» **Material for this task**
== Segment start ==
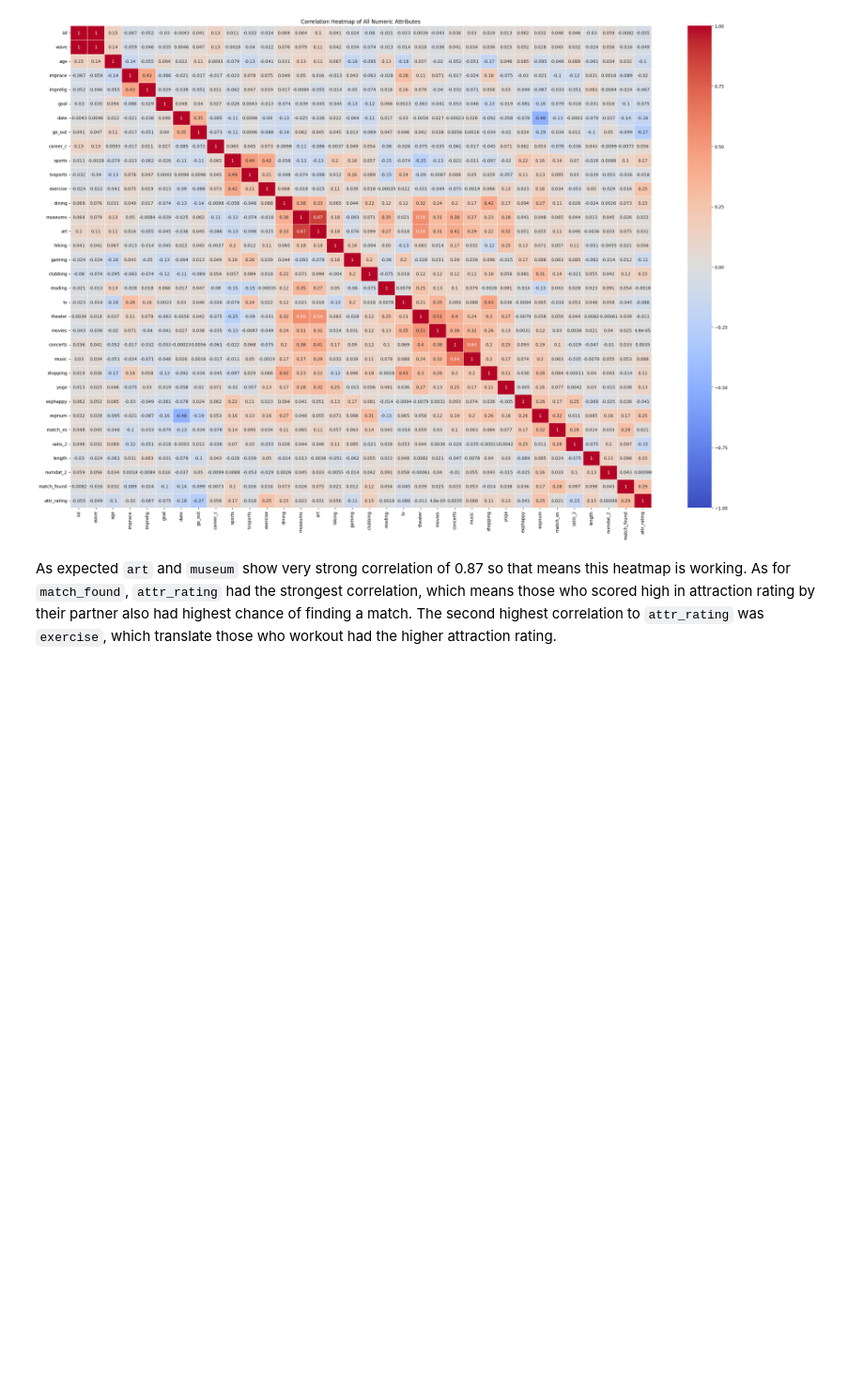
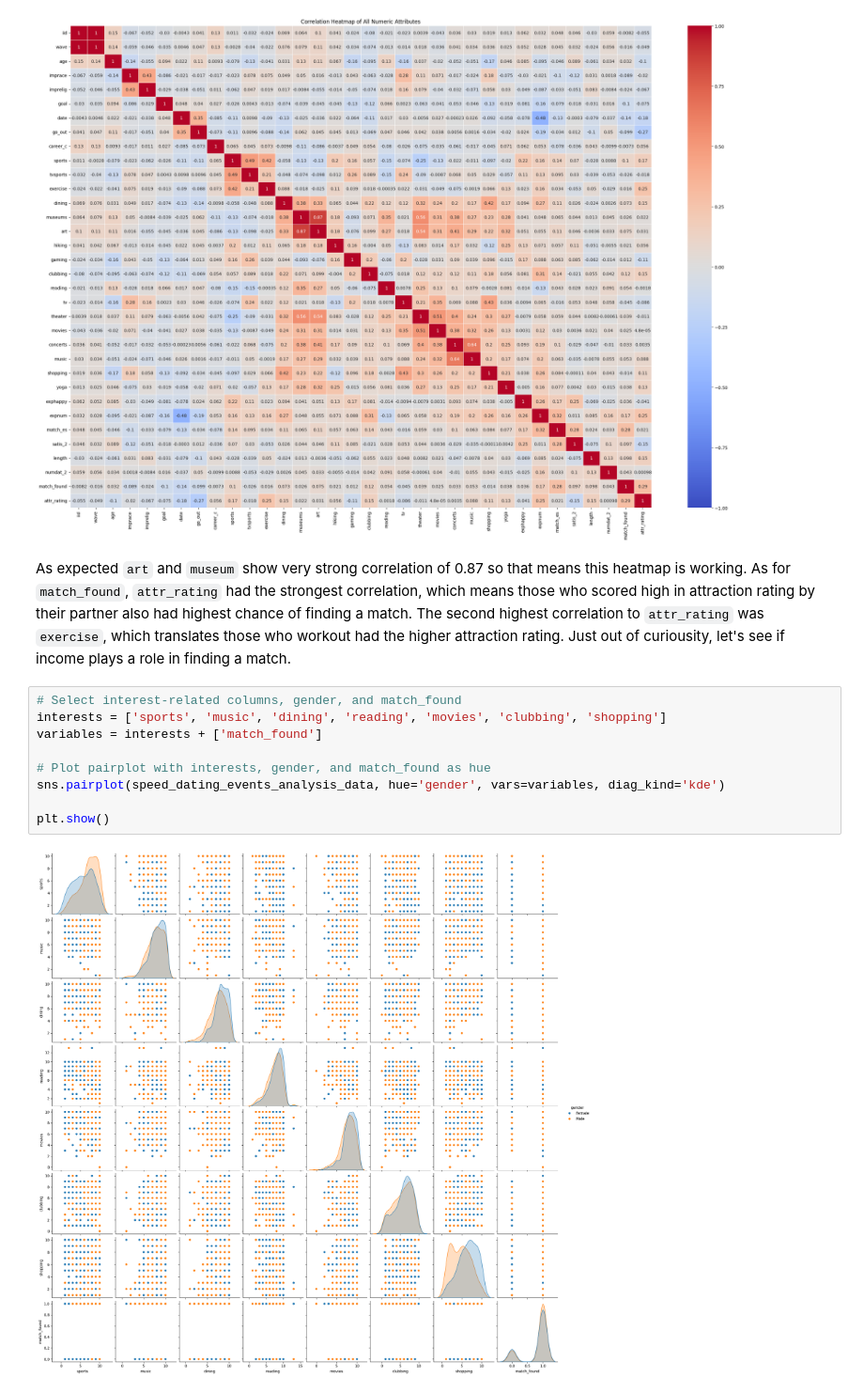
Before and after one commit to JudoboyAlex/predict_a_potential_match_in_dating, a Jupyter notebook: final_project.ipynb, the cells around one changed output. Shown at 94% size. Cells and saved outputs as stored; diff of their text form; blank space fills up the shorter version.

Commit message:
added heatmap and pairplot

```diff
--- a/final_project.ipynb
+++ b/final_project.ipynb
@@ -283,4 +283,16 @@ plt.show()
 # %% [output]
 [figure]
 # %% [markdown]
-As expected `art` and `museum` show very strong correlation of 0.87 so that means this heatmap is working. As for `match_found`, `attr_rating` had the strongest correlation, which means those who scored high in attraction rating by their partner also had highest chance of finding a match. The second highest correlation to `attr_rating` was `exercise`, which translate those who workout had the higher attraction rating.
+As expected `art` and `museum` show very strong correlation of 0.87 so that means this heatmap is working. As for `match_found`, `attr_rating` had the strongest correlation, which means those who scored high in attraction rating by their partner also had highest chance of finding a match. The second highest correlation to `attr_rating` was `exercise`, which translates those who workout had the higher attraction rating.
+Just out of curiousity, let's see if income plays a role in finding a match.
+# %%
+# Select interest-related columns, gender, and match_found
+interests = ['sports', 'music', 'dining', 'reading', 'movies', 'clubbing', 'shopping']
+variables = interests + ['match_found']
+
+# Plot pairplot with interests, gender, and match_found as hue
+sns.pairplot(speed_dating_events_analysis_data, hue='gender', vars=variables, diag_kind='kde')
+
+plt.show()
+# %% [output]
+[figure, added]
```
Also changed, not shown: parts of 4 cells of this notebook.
== Segment end ==
== Segment start ==
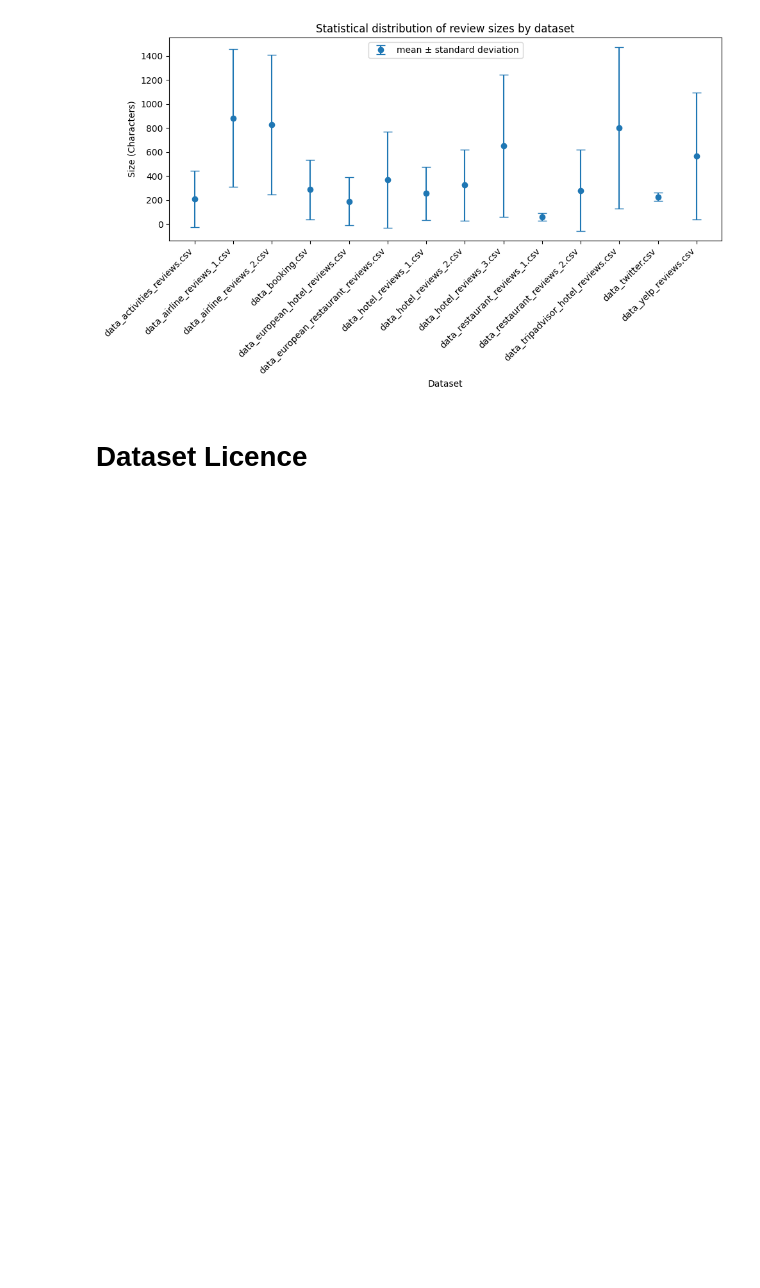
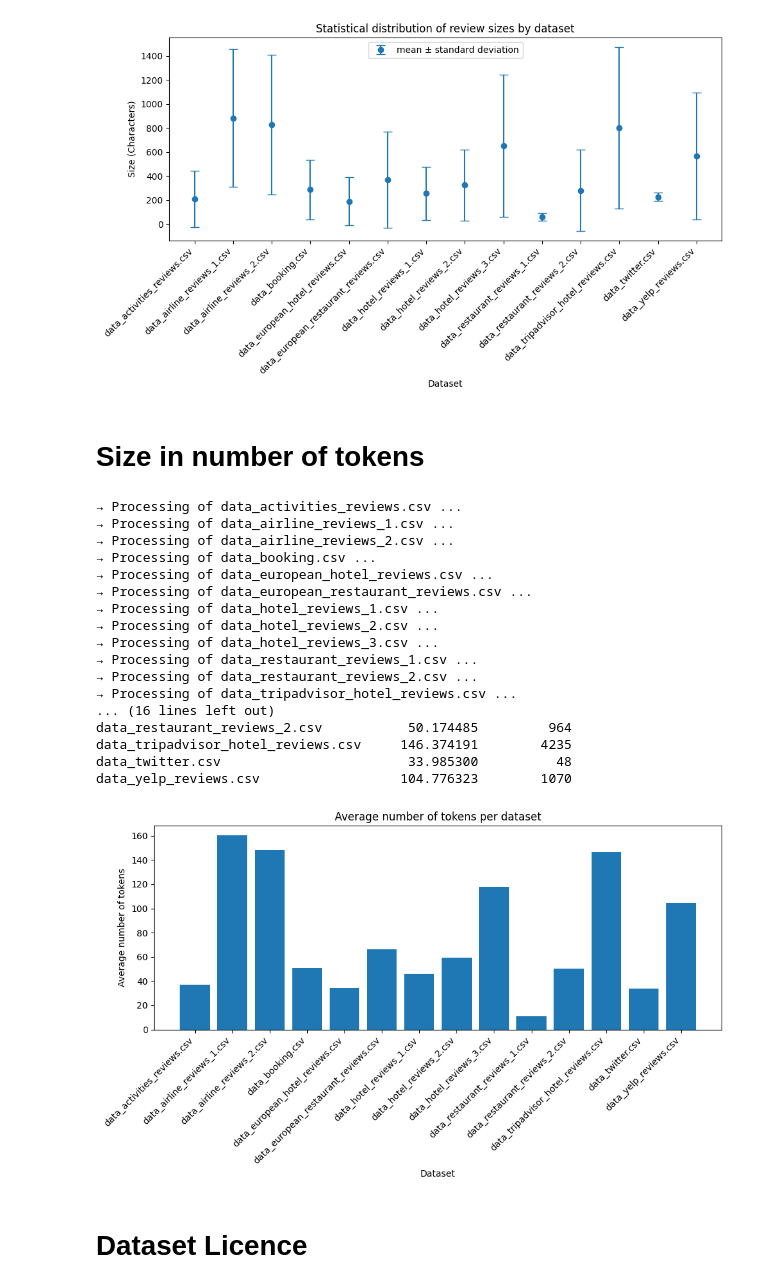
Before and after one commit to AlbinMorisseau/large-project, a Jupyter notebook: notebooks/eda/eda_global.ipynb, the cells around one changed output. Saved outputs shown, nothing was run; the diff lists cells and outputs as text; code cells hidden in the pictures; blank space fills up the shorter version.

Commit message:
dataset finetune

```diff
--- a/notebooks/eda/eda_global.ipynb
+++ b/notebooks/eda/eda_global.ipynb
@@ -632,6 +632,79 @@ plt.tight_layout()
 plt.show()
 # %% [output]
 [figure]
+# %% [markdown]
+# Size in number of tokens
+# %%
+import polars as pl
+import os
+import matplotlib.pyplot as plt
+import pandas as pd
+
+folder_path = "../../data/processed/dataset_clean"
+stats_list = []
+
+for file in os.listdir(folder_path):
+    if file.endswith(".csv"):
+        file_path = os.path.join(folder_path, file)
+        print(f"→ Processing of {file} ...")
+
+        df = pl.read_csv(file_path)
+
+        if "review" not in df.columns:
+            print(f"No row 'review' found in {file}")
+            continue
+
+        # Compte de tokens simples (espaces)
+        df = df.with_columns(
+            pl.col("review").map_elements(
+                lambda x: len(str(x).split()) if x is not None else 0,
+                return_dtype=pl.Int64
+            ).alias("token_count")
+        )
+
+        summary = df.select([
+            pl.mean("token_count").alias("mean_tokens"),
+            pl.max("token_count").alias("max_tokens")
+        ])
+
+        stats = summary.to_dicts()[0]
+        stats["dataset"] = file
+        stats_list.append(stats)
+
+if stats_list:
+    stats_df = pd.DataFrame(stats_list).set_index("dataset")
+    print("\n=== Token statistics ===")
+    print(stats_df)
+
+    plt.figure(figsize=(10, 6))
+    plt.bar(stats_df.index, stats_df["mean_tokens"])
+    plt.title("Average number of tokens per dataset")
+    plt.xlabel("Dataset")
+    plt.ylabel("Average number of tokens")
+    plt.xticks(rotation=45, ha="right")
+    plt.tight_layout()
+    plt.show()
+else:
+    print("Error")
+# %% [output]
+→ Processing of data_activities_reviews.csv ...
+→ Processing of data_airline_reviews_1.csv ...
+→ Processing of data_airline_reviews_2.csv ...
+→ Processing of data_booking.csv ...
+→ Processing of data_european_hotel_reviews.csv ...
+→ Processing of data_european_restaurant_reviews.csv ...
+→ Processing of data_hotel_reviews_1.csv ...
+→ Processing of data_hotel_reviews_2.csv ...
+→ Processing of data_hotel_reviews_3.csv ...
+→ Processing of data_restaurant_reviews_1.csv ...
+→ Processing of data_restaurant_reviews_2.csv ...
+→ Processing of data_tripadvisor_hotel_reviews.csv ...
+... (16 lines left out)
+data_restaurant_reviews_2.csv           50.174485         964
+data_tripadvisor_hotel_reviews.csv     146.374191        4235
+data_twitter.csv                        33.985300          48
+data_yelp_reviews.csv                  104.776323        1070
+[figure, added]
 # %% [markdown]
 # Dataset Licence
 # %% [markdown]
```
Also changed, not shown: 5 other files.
== Segment end ==
» **What needs to be done**
Tell how many lines of the entries above include "which". The answer should be the number and nothing more.

» **Solution to this exercise**
2